Plantar fasciitis is the most common cause of chronic heel pain. However, not all cases of heel pain are due to plantar fasciitis. Other causes of heel pain include stress fracture, joint inflammation, and nerve trapping. Baxter’s nerve entrapment causes up to 20% of cases of chronic heel pain. But it is a frequently overlooked cause of heel pain. So, how do you diagnose Baxter’s entrapment and how do you treat it?
What is Baxter’s nerve?
Baxter’s nerve is a tiny nerve coming from a larger plantar nerve on the inside of the ankle. This tiny nerve supplies the small muscles of the foot and sensation to the heel.
What causes Baxter’s nerve entrapment?
We don’t know the answer exactly. However, we think the nerve might become trapped from pressure due to reduced movement of the ankle joint, flattened feet, and pressure from a heel spur or plantar fasciitis. Often, Baxter’s nerve entrapment occurs together with plantar fasciitis.

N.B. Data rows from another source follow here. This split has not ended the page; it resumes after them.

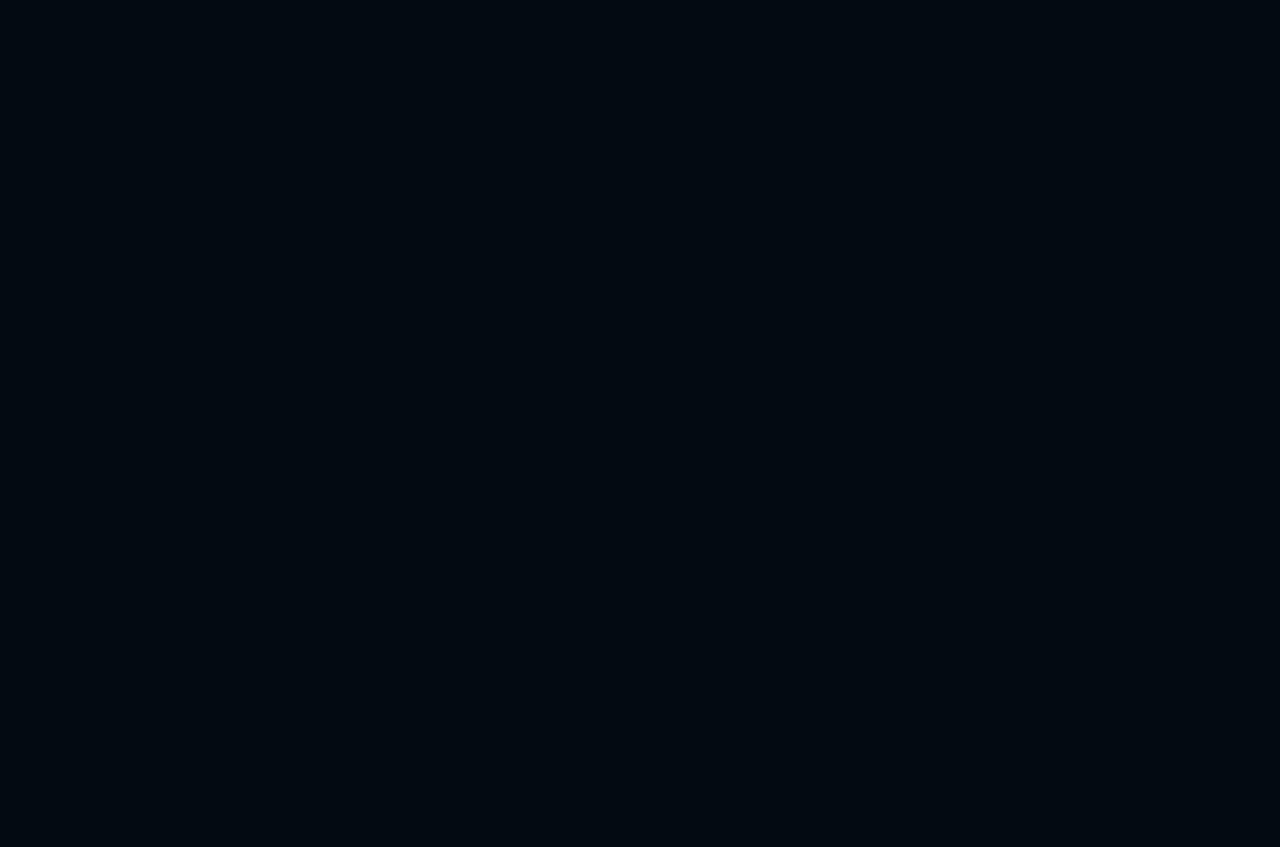
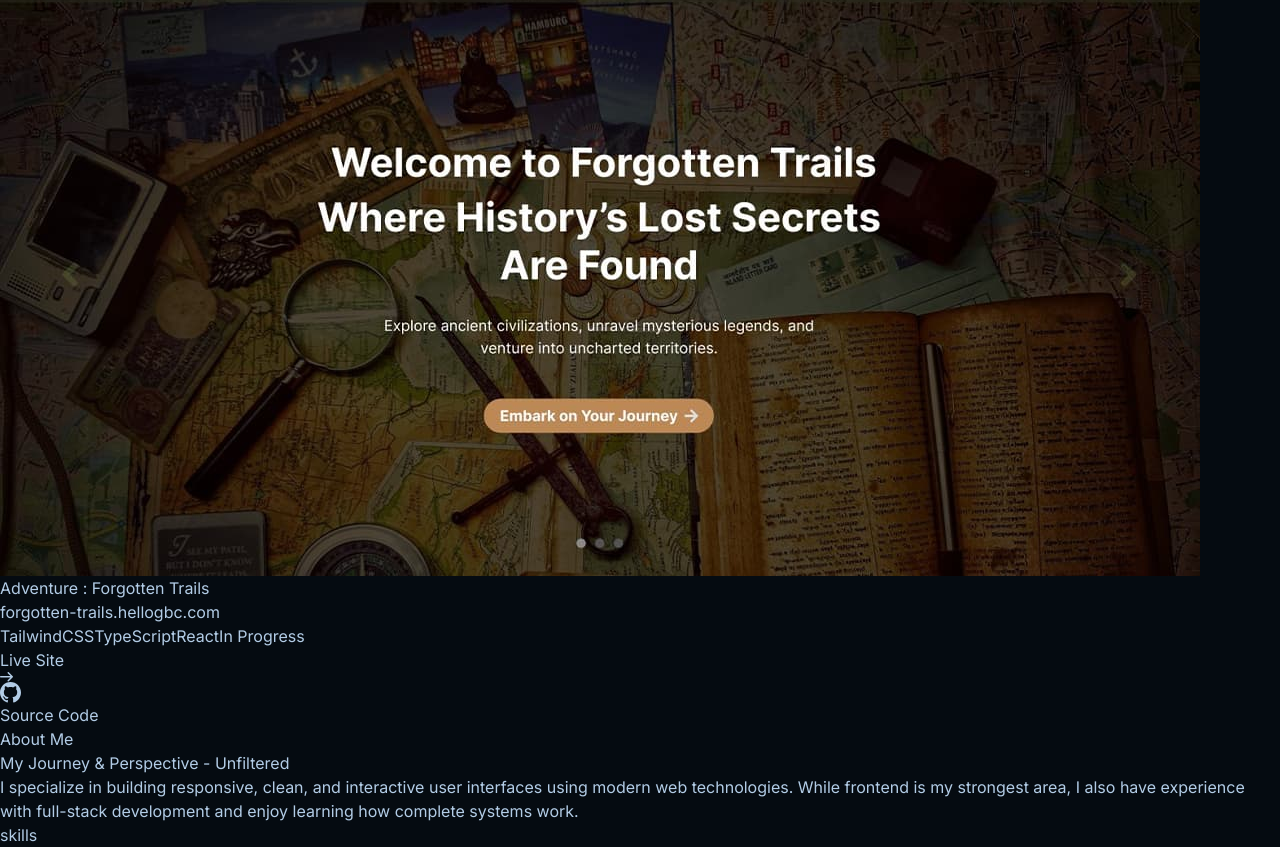
Before and after one commit to Gobindo-Chakraborty/hellogbc, a Next.js app: page / in a window 1280 px wide. Shown: the part 5791-6638 px from the top of the page. Before the commit the page ends 1726 px from the top, so only its background shows below. Built offline with nearby package versions, Linux system fonts and the light colour scheme.

Commit message:
Projects section and Project component added

```diff
--- a/app/page.tsx
+++ b/app/page.tsx
@@ -1,9 +1,17 @@
 import Hero from "@/components/pages/home/Hero";
+import Projects from "@/components/pages/home/Projects";
+import About from "@/components/pages/home/About";
+import Skills from "@/components/pages/home/Skills";
 
 export default function Home() {
   return (
     <>
       <Hero />
+      <Projects />
+      <div>
+        <About />
+        <Skills />
+      </div>
     </>
   );
 }
--- /dev/null
+++ b/components/icons/GithubFill.tsx
@@ -0,0 +1,32 @@
+export default function GithubFill({ className }: { className: string }) {
+  return (
+    <svg
+      width="21"
+      height="21"
+      viewBox="0 0 21 21"
+      fill="none"
+      xmlns="http://www.w3.org/2000/svg"
+      className={className}
+    >
+      <mask
+        id="mask0_374_254"
+        style={{ maskType: "luminance" }}
+        maskUnits="userSpaceOnUse"
+        x="0"
+        y="0"
+        width="21"
+        height="21"
+      >
+        <path d="M0 0H21V21H0V0Z" fill="white" />
+      </mask>
+      <g mask="url(#mask0_374_254)">
+        <path
+          d="M10.5 0C4.69875 0 0 4.69875 0 10.5C0 15.1462 3.00563 19.0706 7.17937 20.4619C7.70437 20.5538 7.90125 20.2388 7.90125 19.9631C7.90125 19.7138 7.88813 18.8869 7.88813 18.0075C5.25 18.4931 4.5675 17.3644 4.3575 16.7738C4.23938 16.4719 3.7275 15.54 3.28125 15.2906C2.91375 15.0938 2.38875 14.6081 3.26812 14.595C4.095 14.5819 4.68563 15.3562 4.8825 15.6712C5.8275 17.2594 7.33687 16.8131 7.94062 16.5375C8.0325 15.855 8.30813 15.3956 8.61 15.1331C6.27375 14.8706 3.8325 13.965 3.8325 9.94875C3.8325 8.80688 4.23938 7.86188 4.90875 7.12688C4.80375 6.86438 4.43625 5.78813 5.01375 4.34438C5.01375 4.34438 5.89312 4.06875 7.90125 5.42063C8.74125 5.18438 9.63375 5.06625 10.5262 5.06625C11.4187 5.06625 12.3112 5.18438 13.1512 5.42063C15.1594 4.05562 16.0387 4.34438 16.0387 4.34438C16.6162 5.78813 16.2488 6.86438 16.1438 7.12688C16.8131 7.86188 17.22 8.79375 17.22 9.94875C17.22 13.9781 14.7656 14.8706 12.4294 15.1331C12.81 15.4613 13.1381 16.0912 13.1381 17.0756C13.1381 18.48 13.125 19.6088 13.125 19.9631C13.125 20.2388 13.3219 20.5669 13.8469 20.4619C15.9313 19.7581 17.7425 18.4185 19.0257 16.6314C20.3089 14.8444 20.9994 12.7 21 10.5C21 4.69875 16.3013 0 10.5 0Z"
+          fillRule="evenodd"
+          clipRule="evenodd"
+          fill="currentColor"
+        />
+      </g>
+    </svg>
+  );
+}
--- /dev/null
+++ b/components/pages/home/About.tsx
@@ -0,0 +1,14 @@
+export default function About() {
+  return (
+    <section>
+      <p>About Me</p>
+      <h2>My Journey & Perspective - Unfiltered</h2>
+      <p>
+        I specialize in building responsive, clean, and interactive user
+        interfaces using modern web technologies. While frontend is my strongest
+        area, I also have experience with full-stack development and enjoy
+        learning how complete systems work.
+      </p>
+    </section>
+  );
+}
--- /dev/null
+++ b/components/pages/home/Projects.tsx
@@ -0,0 +1,25 @@
+import ArrowRight from "@/components/icons/ArrowRight";
+import Link from "next/link";
+import Project from "@/components/ui/Project";
+
+export default function Projects() {
+  return (
+    <section>
+      <div>
+        <div>
+          <p>My Projects</p>
+          <h2>Real-World Projects</h2>
+          <p>
+            A selection of websites and applications I’ve built. Each project
+            helped me improve my skills and grow as a developer.
+          </p>
+        </div>
+        <Link href="/">
+          <span>View All Projects</span>
+          <ArrowRight className="" />
+        </Link>
+      </div>
+      <div>{<Project limit={6} />}</div>
+    </section>
+  );
+}
--- /dev/null
+++ b/components/pages/home/Skills.tsx
@@ -0,0 +1,7 @@
+export default function Skills() {
+  return (
+    <>
+      <h1>skills </h1>
+    </>
+  );
+}
--- /dev/null
+++ b/components/ui/Project.tsx
@@ -0,0 +1,45 @@
+import ArrowRight from "@/components/icons/ArrowRight";
+import Link from "next/link";
+import { projects } from "@/data/projects";
+import Image from "next/image";
+import GithubFill from "@/components/icons/GithubFill";
+
+type ProjectProps = {
+  limit?: number;
+};
+
+export default function Project({ limit }: ProjectProps) {
+  const displayedProjects = limit ? projects.slice(0, limit) : projects;
+
+  return displayedProjects.map((project) => (
+    <div key={project.title}>
+      <Image
+        src={project.image}
+        width={1200}
+        height={630}
+        alt={project.imageAlt}
+      />
+      <h3>
+        {project.type} : <span>{project.title}</span>
+      </h3>
+      <Link href={project.liveUrl} target="_blank">
+        {project.urlText}
+      </Link>
+      <div>
+        {project.technologies.map((tech) => {
+          return <span key={tech}>{tech}</span>;
+        })}
+        <span>{project.status}</span>
+      </div>
+      <div>
+        <Link href={project.liveUrl} target="_blank">
+          Live Site <ArrowRight className="" />
+        </Link>
+        <Link href={project.githubUrl} target="_blank">
+          <GithubFill className="" />
+          Source Code
+        </Link>
+      </div>
+    </div>
+  ));
+}
--- a/data/projects.ts
+++ b/data/projects.ts
@@ -11,15 +11,15 @@ export const projects = [
     technologies: ["HTML", "CSS", "JavaScript"],
   },
   {
-    title: "Charles Darwin",
-    type: "Portfolio",
-    image: "/assets/images/darwin-preview.jpg",
-    imageAlt: "Charles Darwin portfolio website image",
-    liveUrl: "https://charles-darwin.hellogbc.com",
-    urlText: "charles-darwin.hellogbc.com",
-    githubUrl: "https://github.com/Gobindo-Chakraborty/charles-darwin",
+    title: "Golvana",
+    type: "E-Commerce",
+    image: "/assets/images/golvana-preview.jpg",
+    imageAlt: "Golvana e-commerce website image",
+    liveUrl: "https://golvana.hellogbc.com",
+    urlText: "golvana.hellogbc.com",
+    githubUrl: "https://github.com/Gobindo-Chakraborty/golvana",
     status: "In Progress",
-    technologies: ["CSS", "React"],
+    technologies: ["TailwindCSS", "TypeScript", "NextJS", "MongoDB"],
   },
   {
     title: "Marie Curie",
@@ -66,14 +66,14 @@ export const projects = [
     technologies: ["TailwindCSS", "TypeScript", "React"],
   },
   {
-    title: "Golvana",
-    type: "E-Commerce",
-    image: "/assets/images/golvana-preview.jpg",
-    imageAlt: "Golvana e-commerce website image",
-    liveUrl: "https://golvana.hellogbc.com",
-    urlText: "golvana.hellogbc.com",
-    githubUrl: "https://github.com/Gobindo-Chakraborty/golvana",
+    title: "Charles Darwin",
+    type: "Portfolio",
+    image: "/assets/images/darwin-preview.jpg",
+    imageAlt: "Charles Darwin portfolio website image",
+    liveUrl: "https://charles-darwin.hellogbc.com",
+    urlText: "charles-darwin.hellogbc.com",
+    githubUrl: "https://github.com/Gobindo-Chakraborty/charles-darwin",
     status: "In Progress",
-    technologies: ["TailwindCSS", "TypeScript", "NextJS", "MongoDB"],
+    technologies: ["CSS", "React"],
   },
 ];
```
Also changed, not shown: public/assets/images/gbc-thumbnail.jpg (added), 1 other file (tests, documents, lock files or other folders).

Diagnosis of Baxter’s nerve entrapment
Baxter’s neuritis vs Plantar fasciitis
This condition often presents similar to plantar fasciitis. Baxter’s neuropathy symptoms are similar, but there are a few differences. Firstly, people describe sharp or burning pain on the inside of the heel. Sometimes, the pain moves to the arch of the foot. In rare cases, you feel pins and needles in the heel. Unlike plantar fasciitis, you often don’t feel morning stiffness or pain. Finally, tenderness is a little closer to the arch of the foot than plantar fasciitis. Nevertheless, baxters entrapment is confused with plantar fasciitis often delaying the diagnosis.
In general, imaging such as ultrasound or MRI can give clues to the diagnosis. Sometimes, you can see the thickening of the small Baxter’s nerve on the inside of the heel. Other times, you might see a normal scan increasing suspicion of nerve trapping as the cause of pain. In severe cases, nerve trapping can cause the shrinking of the muscles on the outside of the foot seen on MRI.
Can plantar fasciitis cause neuropathy?
Yes. We think that thickening of the plantar fascia close to the attachment to the heel bone can trap the small Baxter’s nerve. So, in some cases of plantar fasciitis, we think that pain can come from the thickened plantar fascia or the trapped Baxter’s nerve.
Relief for Baxter’s nerve entrapment
Often, we start with simple treatments such as taping or orthotics, stretching, and foot strengthening.
In cases that prove difficult, Baxter’s nerve injection of cortisone can be helpful. Importantly, we do Baxter’s nerve injection with ultrasound to make sure we target the correct site of Baxter’s nerve trapping. Usually, the exact site of injection is different from a plantar fasciitis injection. Also, ultrasound helps avoid injecting arteries or veins close to the nerve. It is vital that an injection is followed by further rehab to ensure the pain does not return.
Finally, in some cases, Baxter’s nerve surgery might be needed.
Final word from Sportdoctorlondon about Baxter’s neuritis
Baxter’s nerve entrapment is often misdiagnosed as plantar fasciitis. The biggest clue to possible nerve trapping is when the plantar fascia is a normal appearance on imaging. Generally, we try simple treatment first followed and ultrasound-guided injection.
Other related foot and ankle conditions: